Padraic got into a little dustup with the Swiss Guard when he kept trying to get in and talk to the Pope about it all, but that's all a complicated digression not to be bothering us right now. The Pope sure as hell didn't want to be bothered about it at all, thats for sure.
While in jail, Suzi kept teaching her cellmates Woody Guthrie songs, but it was when she taught them a certain Arlo Guthrie lyric (Arlo is a relative of Guthrie, if you didn't know that) which drove the warden and the guards near mad with its repetitions (meaning the lyric, not the relationship), they finally ejected her with irritation.
"You can get anything you want in Alice's Restaurant . . ."
So, they have never heard of anybody being ejected from jail for musical disturbance -- usually its the other way around here in America -- but they were ejected and told never to be seen or heard around Rome ever again and the Police put stamps in their passports saying all kinds of things in Roman and Latin and Italian meaning they was to be turned away at the border if they ever tried anything so foolish again.
They kept Jorge, as it seems the Argentinian consulate wanted to have nothing to do with him.
So with tears in their eyes they headed off to the airport under guard and boarded a plane that eventually took off and flew entirely without stopping all the way across the Atlantic Ocean until it got to America where stopped in New York City, meaning first it landed and then stopped, and there they boarded another plane that took them back home to California, which turns out is not such a bad place and it has better pizza, believe it or not, than Italy.
But we'll talk about all that and what happened in the cell and in the court and all about Jorge's red pants later on. Right now, things are hopping down at the Old Same Place Bar the day after Halloween which is also the last day of El Dias de Los Muertos. Right now, we need to talk up some of that good old Tradition.

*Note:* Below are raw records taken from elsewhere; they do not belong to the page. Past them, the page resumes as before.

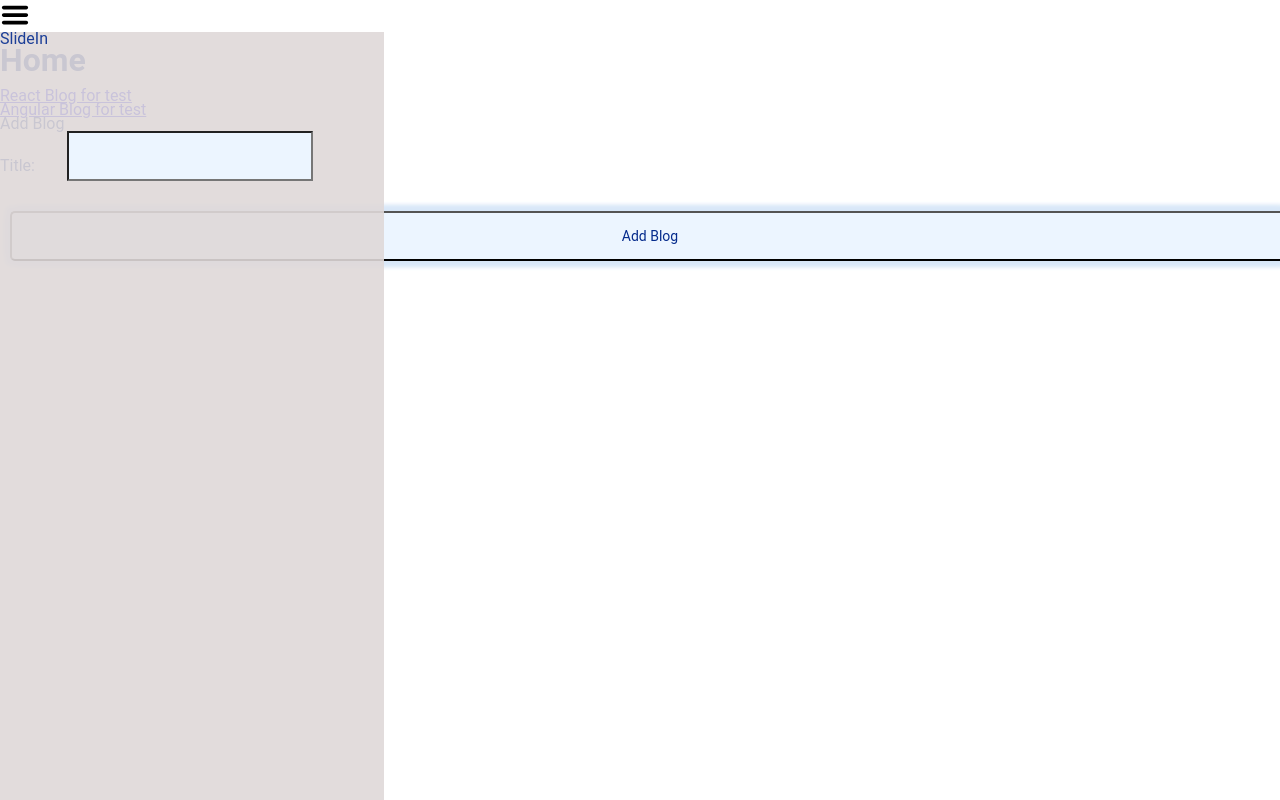
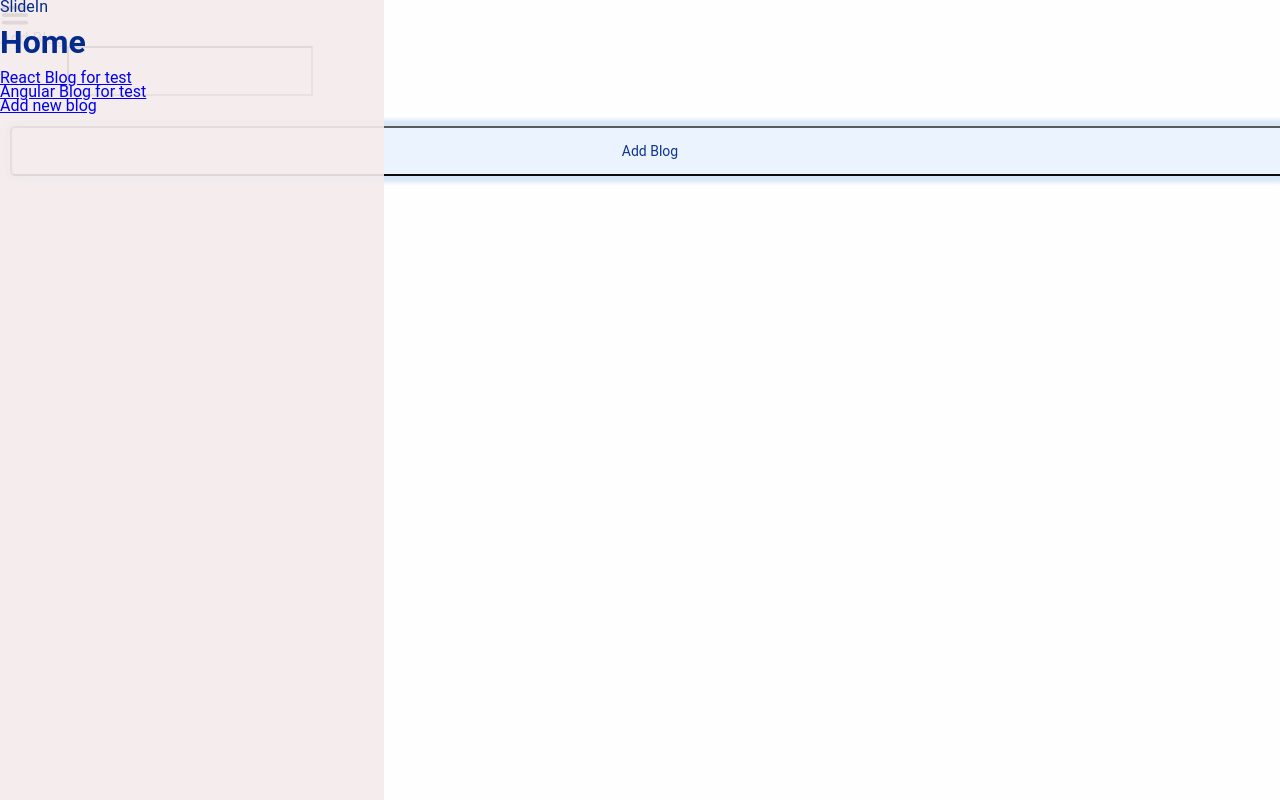
Before and after one commit to barunantony/react-blog, a React (Create React App) app: page /add-blog in a window 1280 px wide. Both pictures are taken after a click on the picture 15 px from the left and 15 px from the top of the page. Built offline with nearby package versions, Linux system fonts and the light colour scheme.

Commit message:
moved Home element to Menu and made more navigational changes

```diff
--- a/src/components/blog-form/BlogForm.js
+++ b/src/components/blog-form/BlogForm.js
@@ -7,14 +7,17 @@ import { CATEGORIES } from '../../constants';
 import { Button, Input } from '../index';
 import './BlogForm.scss';
 
-function BlogForm({ addBlog}) {
-  const onSubmit = () => {
+function BlogForm({ addBlog, history}) {
+  const onSubmit = (e) => {
       addBlog({
-            title: 'Added Title',
+            title: `${e.target[0].value} Added Title`,
             content: 'Added blog content...',
             datePosted: '12/12/2018',
             category: [CATEGORIES.technical]
         });
+
+      history.push('/?sidebar=open');
+
   };
 
   return (
@@ -23,14 +26,14 @@ function BlogForm({ addBlog}) {
       <form className='formContainer' onSubmit={
         (e) => {
           e.preventDefault();
-          onSubmit();
+          onSubmit(e);
         }
       }>
         <Input
           inputName="Title"
           onChange={() => {}}
         />
-        <Button buttonName='Add Blog' onClick={onSubmit} />
+        <Button buttonName='Add Blog' type='submit' />
       </form>
     </div>
   );
--- a/src/components/button/Button.js
+++ b/src/components/button/Button.js
@@ -2,11 +2,11 @@ import React from 'react'
 import PropTypes from 'prop-types'
 import './Button.scss';
 
-const Button = ({ onClick, buttonName, disabled, classNames }) => (
+const Button = ({ onClick, buttonName, disabled, classNames, type }) => (
   <input
     className={`button ${classNames}`}
     onClick={onClick}
-    type='button'
+    type={type}
     value={buttonName}
     disabled={disabled}
   >
@@ -14,14 +14,16 @@ const Button = ({ onClick, buttonName, disabled, classNames }) => (
 )
 
 Button.propTypes = {
-  onClick: PropTypes.func.isRequired,
+  onClick: PropTypes.func,
   disabled: PropTypes.bool.isRequired,
   buttonName: PropTypes.string.isRequired,
-  classNames: PropTypes.string
+  classNames: PropTypes.string,
+  type: PropTypes.string
 }
 
 Button.defaultProps = {
     disabled: false,
+    type: 'button'
 }
 
 export default Button;
--- a/src/components/home/Home.js
+++ b/src/components/home/Home.js
@@ -2,15 +2,17 @@ import React from 'react'
 import PropTypes from 'prop-types'
 import { connect } from 'react-redux';
 import { Link } from 'react-router-dom';
-import { Menu } from '../index';
 
 import './Home.scss';
 
 const Home = ({ blogTitles }) => {
-    const links = blogTitles.map((title, i) => (<Link to={`/blog?id=${i}`}>{title}</Link>));
+    const links = blogTitles.map((title, i) =>
+        (<Link key={`blog-id-${i}`} to={`/blog?id=${i}`}>{title}</Link>));
+
+    links.push(<Link key='add-blog' to='/add-blog'>Add new blog</Link> );
+
     return (
         <div className='homeContainer'>
-            <Menu />
             <h1>Home</h1>
             {links}
         </div>
--- a/src/components/menu/Menu.js
+++ b/src/components/menu/Menu.js
@@ -1,25 +1,48 @@
 import React, { useState } from 'react'
 
+import { Home } from '../index';
+
 import Hamburger_icon from '../../assets/Hamburger_icon.svg';
-
 import './Menu.scss';
 
-const Menu = () => {
-    const [toggle, setToggle] = useState(false);
+const Menu = ({ history, location }) => {
+    const [toggle, setToggle] = useState(null);
 
-    const sliderDisplay = toggle ? 'slideIn' : 'slideOut';
+    history.listen((location, action) => {
+        // close side menu if route changed
+        setToggle(false);
+        const sidebarParam = location.search
+            .slice(1)
+            .split('&')
+            .filter((queryParam) => (queryParam.split('=')[0]=== 'sidebar'));
+
+        if(
+            sidebarParam && sidebarParam.length > 0 &&
+            (sidebarParam[0].split('=')[1] === 'open')
+        ) {
+            setToggle(true);
+        }
+    });
+
+    const sliderDisplay = (toggle === null) ? '' : (toggle ? 'slideIn' : 'slideOut');
 
     return (
         <div>
             <img
+                alt='munu icon'
                 className='hamburgerIcon'
-                onClick={() => {setToggle(!toggle);}}
+                onClick={() => {setToggle(true);}}
                 src={Hamburger_icon}
             >
             </img>
             <div className={`menuSidebar ${sliderDisplay}`}>
                 SlideIn
+                <Home />
             </div>
+            {
+                toggle &&
+                <div className='overlay' onClick={() => {setToggle(false);}}></div>
+            }
         </div>
     );
 };
--- a/src/components/menu/Menu.scss
+++ b/src/components/menu/Menu.scss
@@ -6,20 +6,24 @@
 .menuSidebar {
     width: 30%;
     height: 100%;
-    opacity: 0.9;
     position: fixed;
-    background-color: #dfd9d9;
+    background-color: #f5ecece8;
+    z-index: 2;
+    top: 0;
+    display: none;
 }
 
 .slideIn {
+    display: unset;
     left: 0;
-    animation-duration: 2s;
+    animation-duration: 1s;
     animation-name: slidein;
 }
 
 .slideOut {
+    display: unset;
     left: -100%;
-    animation-duration: 5s;
+    animation-duration: 3s;
     animation-name: slideout;
 }
 
@@ -42,3 +46,14 @@
         left: 0;
     }
 }
+
+.overlay {
+    width: 100%;
+    height: 100%;
+    position: fixed;
+    left: 0;
+    top: 0;
+    opacity: 0.5;
+    z-index: 1;
+    background: #dfd9d917;
+}
--- a/src/index.js
+++ b/src/index.js
@@ -4,15 +4,14 @@ import { Provider } from 'react-redux';
 import { BrowserRouter as Router, Route } from 'react-router-dom';
 
 import './index.scss';
-import App from './App';
-import { Blog, BlogForm, Home } from './components';
+import { Blog, BlogForm, Menu } from './components';
 import * as serviceWorker from './serviceWorker';
 import store from './redux/store';
 
 ReactDOM.render(
     <Provider store={store}>
         <Router>
-            <Route path="/" component={Home} />
+            <Route path="/" component={Menu} />
             <Route path="/test" component={() => <div>blank</div>} />
             <Route path="/blog" component={Blog} />
             <Route path="/add-blog" component={BlogForm} />
```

Because that is just the way it is on the Island.
(see next day entry)
BACK TO STORY INDEX